At the same time, he continued, the Group notes the measures proposed by the Secretary-General for strengthening the independence of the Ethics Office, contained in paragraph 94 of the report. As recommended by the Advisory Committee, the Group wishes to clarify matters raised in that paragraph, he said. Emphasizing that the Ethics Office plays a very important role, he said the Group believes that revisions to its stature, reporting line and governance structure will significantly impact the overall Organization. Therefore, a comprehensive analysis of all related aspects of the proposal, and other applicable experiences, would help the General Assembly examine the issue. The Group notes the Joint Inspections Unit’s review of the mechanisms and policies addressing conflicts of interest in the United Nations system, he said, recalling that before the report, the Unit only partially examined conflict of interest, covering reviews on oversight, ethics, accountability, procurement and fraud. The Group, therefore, welcomes the system-wide review of existing regulatory frameworks for addressing conflicts of interest, he said.

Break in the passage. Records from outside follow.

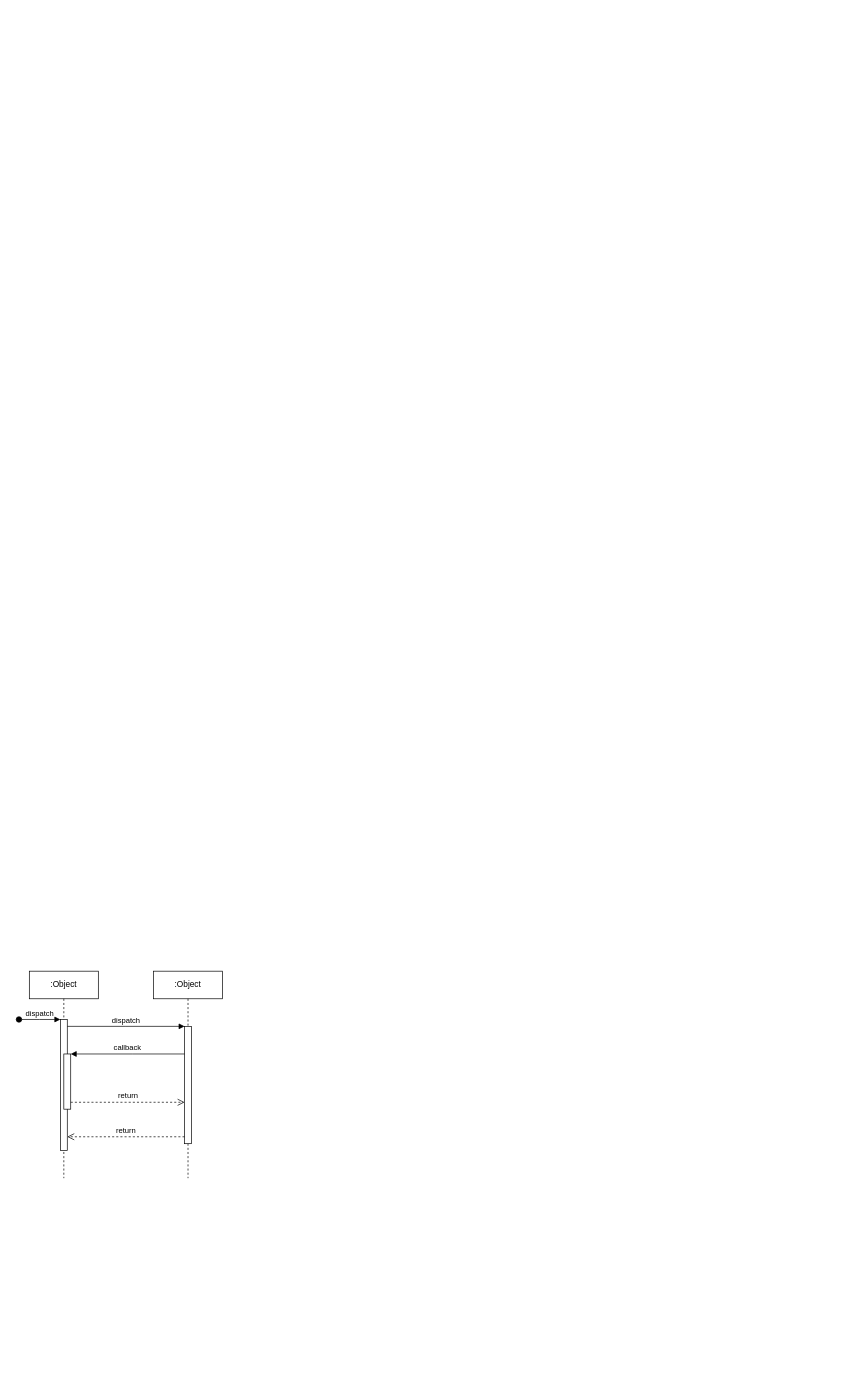
manuelaCoroline/concretcms keeps this draw.io diagram as Untitled Diagram.drawio. Above is the earlier version. Source tidied: cells renumbered, new cells numbered last; positions are measured from the earlier drawing's top-left corner, leaving out a move shared by most shapes. Both pictures are drawn from the tidied source at 69%, with x=0, y=0 at pixel (19, 971).
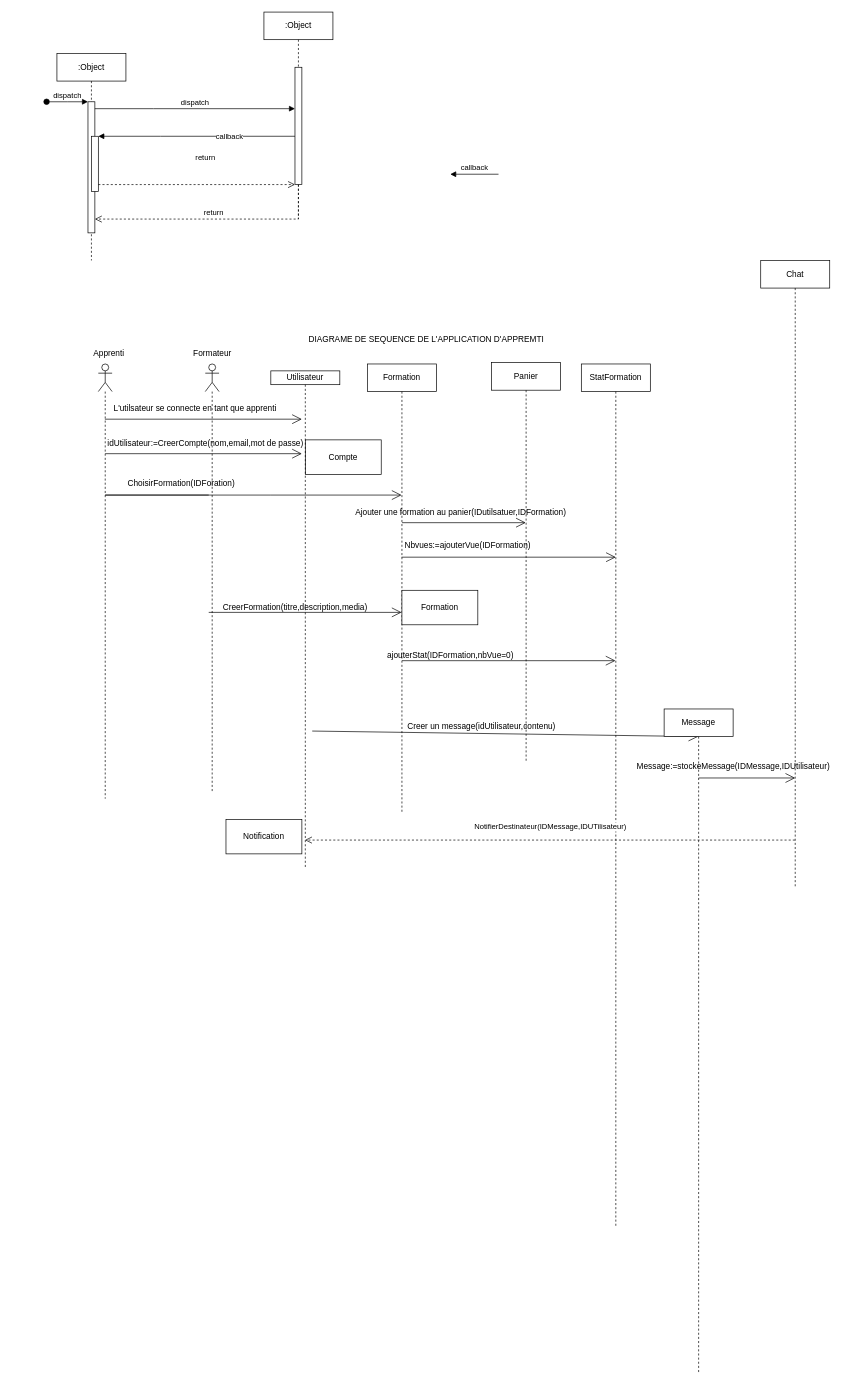
The same diagram, later.

The change refers to these unchanged cells:
```xml
<mxCell id="3" style="html=1;points=[];perimeter=orthogonalPerimeter;outlineConnect=0;targetShapes=umlLifeline;portConstraint=eastwest;newEdgeStyle={&quot;edgeStyle&quot;:&quot;elbowEdgeStyle&quot;,&quot;elbow&quot;:&quot;vertical&quot;,&quot;curved&quot;:0,&quot;rounded&quot;:0};" parent="2" vertex="1">
  <mxGeometry x="45" y="70" width="10" height="190" as="geometry" />
</mxCell>
<mxCell id="5" style="html=1;points=[];perimeter=orthogonalPerimeter;outlineConnect=0;targetShapes=umlLifeline;portConstraint=eastwest;newEdgeStyle={&quot;edgeStyle&quot;:&quot;elbowEdgeStyle&quot;,&quot;elbow&quot;:&quot;vertical&quot;,&quot;curved&quot;:0,&quot;rounded&quot;:0};" parent="2" vertex="1">
  <mxGeometry x="50" y="120" width="10" height="80" as="geometry" />
</mxCell>
<mxCell id="7" style="html=1;points=[];perimeter=orthogonalPerimeter;outlineConnect=0;targetShapes=umlLifeline;portConstraint=eastwest;newEdgeStyle={&quot;edgeStyle&quot;:&quot;elbowEdgeStyle&quot;,&quot;elbow&quot;:&quot;vertical&quot;,&quot;curved&quot;:0,&quot;rounded&quot;:0};" parent="6" vertex="1">
  <mxGeometry x="45" y="80" width="10" height="170" as="geometry" />
</mxCell>
```

Change to the diagram source:
```diff
@@
     <mxCell id="2" value=":Object" style="shape=umlLifeline;perimeter=lifelinePerimeter;whiteSpace=wrap;html=1;newEdgeStyle={&quot;edgeStyle&quot;:&quot;elbowEdgeStyle&quot;,&quot;elbow&quot;:&quot;vertical&quot;,&quot;curved&quot;:0,&quot;rounded&quot;:0};" parent="1" vertex="1">
-      <mxGeometry x="15" width="100" height="300" as="geometry" />
+      <mxGeometry x="55" y="-1330" width="100" height="300" as="geometry" />
     </mxCell>
@@
     <mxCell id="6" value=":Object" style="shape=umlLifeline;perimeter=lifelinePerimeter;whiteSpace=wrap;html=1;newEdgeStyle={&quot;edgeStyle&quot;:&quot;elbowEdgeStyle&quot;,&quot;elbow&quot;:&quot;vertical&quot;,&quot;curved&quot;:0,&quot;rounded&quot;:0};" parent="1" vertex="1">
-      <mxGeometry x="195" width="100" height="300" as="geometry" />
+      <mxGeometry x="355" y="-1390" width="100" height="300" as="geometry" />
     </mxCell>
@@
     <mxCell id="8" value="dispatch" style="html=1;verticalAlign=bottom;endArrow=block;edgeStyle=elbowEdgeStyle;elbow=vertical;curved=0;rounded=0;" parent="1" edge="1" source="3" target="7">
       <mxGeometry relative="1" as="geometry">
         <Array as="points">
-          <mxPoint x="155" y="80" />
+          <mxPoint x="195" y="-1250" />
         </Array>
       </mxGeometry>
     </mxCell>
     <mxCell id="9" value="return" style="html=1;verticalAlign=bottom;endArrow=open;dashed=1;endSize=8;edgeStyle=elbowEdgeStyle;elbow=vertical;curved=0;rounded=0;" parent="1" edge="1" source="7" target="3">
       <mxGeometry relative="1" as="geometry">
         <Array as="points">
-          <mxPoint x="165" y="240" />
+          <mxPoint x="205" y="-1090" />
         </Array>
       </mxGeometry>
     </mxCell>
     <mxCell id="10" value="callback" style="html=1;verticalAlign=bottom;endArrow=block;edgeStyle=elbowEdgeStyle;elbow=vertical;curved=0;rounded=0;" parent="1" edge="1" source="7" target="5">
-      <mxGeometry relative="1" as="geometry">
+      <mxGeometry x="-0.33" y="10" relative="1" as="geometry">
         <Array as="points">
-          <mxPoint x="165" y="120" />
+          <mxPoint x="205" y="-1210" />
         </Array>
       </mxGeometry>
     </mxCell>
     <mxCell id="11" value="return" style="html=1;verticalAlign=bottom;endArrow=open;dashed=1;endSize=8;edgeStyle=elbowEdgeStyle;elbow=vertical;curved=0;rounded=0;" parent="1" edge="1" source="5" target="7">
-      <mxGeometry relative="1" as="geometry">
+      <mxGeometry x="0.09" y="30" relative="1" as="geometry">
         <Array as="points">
-          <mxPoint x="155" y="190" />
+          <mxPoint x="195" y="-1140" />
         </Array>
       </mxGeometry>
     </mxCell>
+    <mxCell id="12" style="endArrow=open;endFill=1;endSize=12;html=1;rounded=0;" parent="1" edge="1" source="13">
+      <mxGeometry relative="1" as="geometry">
+        <mxPoint x="410" y="-800" as="targetPoint" />
+      </mxGeometry>
+    </mxCell>
+    <mxCell id="13" style="shape=umlLifeline;perimeter=lifelinePerimeter;whiteSpace=wrap;html=1;outlineConnect=0;portConstraint=eastwest;newEdgeStyle={&quot;curved&quot;:0,&quot;rounded&quot;:0};participant=umlActor;" parent="1" vertex="1">
+      <mxGeometry x="115" y="-880" width="20" height="630" as="geometry" />
+    </mxCell>
+    <mxCell id="14" style="shape=umlLifeline;perimeter=lifelinePerimeter;whiteSpace=wrap;html=1;newEdgeStyle={&quot;curved&quot;:0,&quot;rounded&quot;:0};participant=umlActor;" parent="1" vertex="1">
+      <mxGeometry x="270" y="-880" width="20" height="620" as="geometry" />
+    </mxCell>
+    <mxCell id="15" value="callback" style="html=1;verticalAlign=bottom;endArrow=block;curved=0;rounded=0;entryX=1;entryY=0;entryDx=0;entryDy=5;" parent="1" edge="1">
+      <mxGeometry relative="1" as="geometry">
+        <mxPoint x="695" y="-1155" as="sourcePoint" />
+        <mxPoint x="625" y="-1155" as="targetPoint" />
+      </mxGeometry>
+    </mxCell>
+    <mxCell id="16" style="endArrow=open;endFill=1;endSize=12;html=1;rounded=0;" parent="1" edge="1" target="27">
+      <mxGeometry relative="1" as="geometry">
+        <mxPoint x="275" y="-690" as="sourcePoint" />
+        <Array as="points">
+          <mxPoint x="125" y="-690" />
+          <mxPoint x="365" y="-690" />
+        </Array>
+      </mxGeometry>
+    </mxCell>
+    <mxCell id="17" value="Panier" style="shape=umlLifeline;perimeter=lifelinePerimeter;whiteSpace=wrap;html=1;outlineConnect=0;portConstraint=eastwest;newEdgeStyle={&quot;curved&quot;:0,&quot;rounded&quot;:0};" parent="1" vertex="1">
+      <mxGeometry x="685" y="-882" width="100" height="580" as="geometry" />
+    </mxCell>
+    <mxCell id="18" style="endArrow=open;endFill=1;endSize=12;html=1;rounded=0;" parent="1" edge="1" source="27">
+      <mxGeometry relative="1" as="geometry">
+        <mxPoint x="865" y="-600" as="targetPoint" />
+      </mxGeometry>
+    </mxCell>
+    <mxCell id="19" value="StatFormation" style="shape=umlLifeline;perimeter=lifelinePerimeter;whiteSpace=wrap;html=1;outlineConnect=0;portConstraint=eastwest;newEdgeStyle={&quot;curved&quot;:0,&quot;rounded&quot;:0};" parent="1" vertex="1">
+      <mxGeometry x="815" y="-880" width="100" height="1250" as="geometry" />
+    </mxCell>
+    <mxCell id="20" value="Chat" style="shape=umlLifeline;perimeter=lifelinePerimeter;whiteSpace=wrap;html=1;outlineConnect=0;portConstraint=eastwest;newEdgeStyle={&quot;curved&quot;:0,&quot;rounded&quot;:0};" parent="1" vertex="1">
+      <mxGeometry x="1075" y="-1030" width="100" height="910" as="geometry" />
+    </mxCell>
+    <mxCell id="21" value="Apprenti" style="text;html=1;align=center;verticalAlign=middle;strokeColor=none;fillColor=none;" parent="1" vertex="1">
+      <mxGeometry x="95" y="-910" width="70" height="30" as="geometry" />
+    </mxCell>
+    <mxCell id="22" value="Formateur" style="text;html=1;align=center;verticalAlign=middle;strokeColor=none;fillColor=none;" parent="1" vertex="1">
+      <mxGeometry x="240" y="-910" width="80" height="30" as="geometry" />
+    </mxCell>
+    <mxCell id="23" style="endArrow=open;endFill=1;endSize=12;html=1;rounded=0;" parent="1" edge="1">
+      <mxGeometry relative="1" as="geometry">
+        <mxPoint x="125" y="-750" as="sourcePoint" />
+        <mxPoint x="410" y="-750" as="targetPoint" />
+      </mxGeometry>
+    </mxCell>
+    <mxCell id="24" value="L'utilsateur se connecte en tant que apprenti" style="text;html=1;align=center;verticalAlign=middle;strokeColor=none;fillColor=none;" parent="1" vertex="1">
+      <mxGeometry x="125" y="-830" width="260" height="30" as="geometry" />
+    </mxCell>
+    <mxCell id="25" value="idUtilisateur:=CreerCompte(nom,email,mot de passe)" style="text;html=1;align=center;verticalAlign=middle;strokeColor=none;fillColor=none;" parent="1" vertex="1">
+      <mxGeometry x="115" y="-780" width="310" height="30" as="geometry" />
+    </mxCell>
+    <mxCell id="26" value="Compte" style="html=1;whiteSpace=wrap;" parent="1" vertex="1">
+      <mxGeometry x="415" y="-770" width="110" height="50" as="geometry" />
+    </mxCell>
+    <mxCell id="27" value="Formation" style="shape=umlLifeline;perimeter=lifelinePerimeter;whiteSpace=wrap;html=1;outlineConnect=0;portConstraint=eastwest;newEdgeStyle={&quot;curved&quot;:0,&quot;rounded&quot;:0};" parent="1" vertex="1">
+      <mxGeometry x="505" y="-880" width="100" height="650" as="geometry" />
+    </mxCell>
+    <mxCell id="28" value="Ajouter une formation au panier(IDutilsatuer,IDFormation)" style="text;html=1;align=center;verticalAlign=middle;strokeColor=none;fillColor=none;" parent="1" vertex="1">
+      <mxGeometry x="475" y="-680" width="330" height="30" as="geometry" />
+    </mxCell>
+    <mxCell id="29" style="endArrow=open;endFill=1;endSize=12;html=1;rounded=0;" parent="1" edge="1" target="17">
+      <mxGeometry relative="1" as="geometry">
+        <mxPoint x="555" y="-650" as="sourcePoint" />
+      </mxGeometry>
+    </mxCell>
+    <mxCell id="30" value="ChoisirFormation(IDForation)" style="text;html=1;align=center;verticalAlign=middle;strokeColor=none;fillColor=none;" parent="1" vertex="1">
+      <mxGeometry x="145" y="-722" width="180" height="30" as="geometry" />
+    </mxCell>
+    <mxCell id="31" value="Nbvues:=ajouterVue(IDFormation)" style="text;html=1;align=center;verticalAlign=middle;strokeColor=none;fillColor=none;" parent="1" vertex="1">
+      <mxGeometry x="545" y="-632" width="210" height="30" as="geometry" />
+    </mxCell>
+    <mxCell id="32" style="endArrow=open;endFill=1;endSize=12;html=1;rounded=0;" parent="1" edge="1" target="27">
+      <mxGeometry relative="1" as="geometry">
+        <mxPoint x="275" y="-520" as="sourcePoint" />
+      </mxGeometry>
+    </mxCell>
+    <mxCell id="33" value="CreerFormation(titre,description,media)" style="text;html=1;align=center;verticalAlign=middle;strokeColor=none;fillColor=none;" parent="1" vertex="1">
+      <mxGeometry x="285" y="-542" width="230" height="30" as="geometry" />
+    </mxCell>
+    <mxCell id="34" value="Formation" style="html=1;whiteSpace=wrap;" parent="1" vertex="1">
+      <mxGeometry x="555" y="-552" width="110" height="50" as="geometry" />
+    </mxCell>
+    <mxCell id="35" style="endArrow=open;endFill=1;endSize=12;html=1;rounded=0;" parent="1" edge="1" target="19">
+      <mxGeometry relative="1" as="geometry">
+        <mxPoint x="555" y="-450" as="sourcePoint" />
+      </mxGeometry>
+    </mxCell>
+    <mxCell id="36" value="ajouterStat(IDFormation,nbVue=0)" style="text;html=1;align=center;verticalAlign=middle;strokeColor=none;fillColor=none;" parent="1" vertex="1">
+      <mxGeometry x="520" y="-472" width="210" height="30" as="geometry" />
+    </mxCell>
+    <mxCell id="37" value="Utilisateur" style="shape=umlLifeline;perimeter=lifelinePerimeter;whiteSpace=wrap;html=1;outlineConnect=0;portConstraint=eastwest;newEdgeStyle={&quot;curved&quot;:0,&quot;rounded&quot;:0};size=20;" parent="1" vertex="1">
+      <mxGeometry x="365" y="-870" width="100" height="720" as="geometry" />
+    </mxCell>
+    <mxCell id="38" style="endArrow=open;endFill=1;endSize=12;html=1;rounded=0;" parent="1" edge="1" target="39">
+      <mxGeometry relative="1" as="geometry">
+        <mxPoint x="425" y="-348" as="sourcePoint" />
+      </mxGeometry>
+    </mxCell>
+    <mxCell id="39" value="Message" style="shape=umlLifeline;perimeter=lifelinePerimeter;whiteSpace=wrap;html=1;outlineConnect=0;portConstraint=eastwest;newEdgeStyle={&quot;curved&quot;:0,&quot;rounded&quot;:0};" parent="1" vertex="1">
+      <mxGeometry x="935" y="-380" width="100" height="962" as="geometry" />
+    </mxCell>
+    <mxCell id="40" value="Creer un message(idUtilisateur,contenu)" style="text;html=1;align=center;verticalAlign=middle;strokeColor=none;fillColor=none;" parent="1" vertex="1">
+      <mxGeometry x="550" y="-370" width="240" height="30" as="geometry" />
+    </mxCell>
+    <mxCell id="41" style="endArrow=open;endFill=1;endSize=12;html=1;rounded=0;" parent="1" edge="1">
+      <mxGeometry relative="1" as="geometry">
+        <mxPoint x="985" y="-280" as="sourcePoint" />
+        <mxPoint x="1125" y="-280" as="targetPoint" />
+        <Array as="points">
+          <mxPoint x="1045" y="-280" />
+        </Array>
+      </mxGeometry>
+    </mxCell>
+    <mxCell id="42" value="Message:=stockeMessage(IDMessage,IDUtilisateur)" style="text;html=1;align=center;verticalAlign=middle;strokeColor=none;fillColor=none;" parent="1" vertex="1">
+      <mxGeometry x="885" y="-312" width="300" height="30" as="geometry" />
+    </mxCell>
+    <mxCell id="43" value="NotifierDestinateur(IDMessage,IDUTilisateur)" style="html=1;verticalAlign=bottom;endArrow=open;dashed=1;endSize=8;curved=0;rounded=0;" parent="1" edge="1" source="20" target="37">
+      <mxGeometry y="-10" relative="1" as="geometry">
+        <Array as="points">
+          <mxPoint x="1075" y="-190" />
+        </Array>
+      </mxGeometry>
+    </mxCell>
+    <mxCell id="44" value="Notification" style="html=1;whiteSpace=wrap;" parent="1" vertex="1">
+      <mxGeometry x="300" y="-220" width="110" height="50" as="geometry" />
+    </mxCell>
+    <mxCell id="45" value="DIAGRAME DE SEQUENCE DE L'APPLICATION D'APPREMTI" style="text;html=1;align=center;verticalAlign=middle;strokeColor=none;fillColor=none;" parent="1" vertex="1">
+      <mxGeometry x="410" y="-930" width="360" height="30" as="geometry" />
+    </mxCell>
```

LAURA DEMETRIS of the European Union said the bloc welcomes efforts to promote a culture of transparency and accountability within the United Nations, including by ensuring that the Organization is a safe place in which to work. To that extent, the European Union welcomes ongoing efforts to fully investigate alleged wrongdoing under Article 101 of the United Nations Charter, as well as efforts by the Ethics Office to mitigate potential conflicts of interest and protect whistle-blowers, she said, noting that such actions complement efforts to streamline the staff regulations and simplify human resources policies and procedures to ensure that they are well understood and respected. Welcoming the Secretary-General’s vision for human resource management, she said the European Union plans to comment on placement issues in the context of management reform.

BRIAN CONROY (United States) said the Ethics Office serves as a cornerstone for accountability on the part of the United Nations and underpins the Organization’s reform agenda by seeking to foster a culture of integrity and ethical standards. Describing its annual report as a testament to its hard work, the dedication of its staff and the vital nature of its services, he said that includes the successful pre-appointment reviews of senior United Nations officials and the financial disclosure programme. The United States commends the Secretary General’s leadership in strengthening protections from retaliation for people reporting wrongdoing, he said, noting that, in addition to carrying out an updated policy on whistle-blower protection, the actions of the Secretary-General and the efforts of the Ethics Office will help to shape an organizational culture in which all United Nations staff around the world are comfortable in reporting misconduct without fear of reprisals. Member States and the United Nations leadership must take every measure to ensure this transformation, he emphasized. The United States also supports efforts to increase the independence of the Ethics Office as a way to strengthen accountability and performance in the United Nations, he said, adding that his delegation will explore options to that end.

Source: United Nations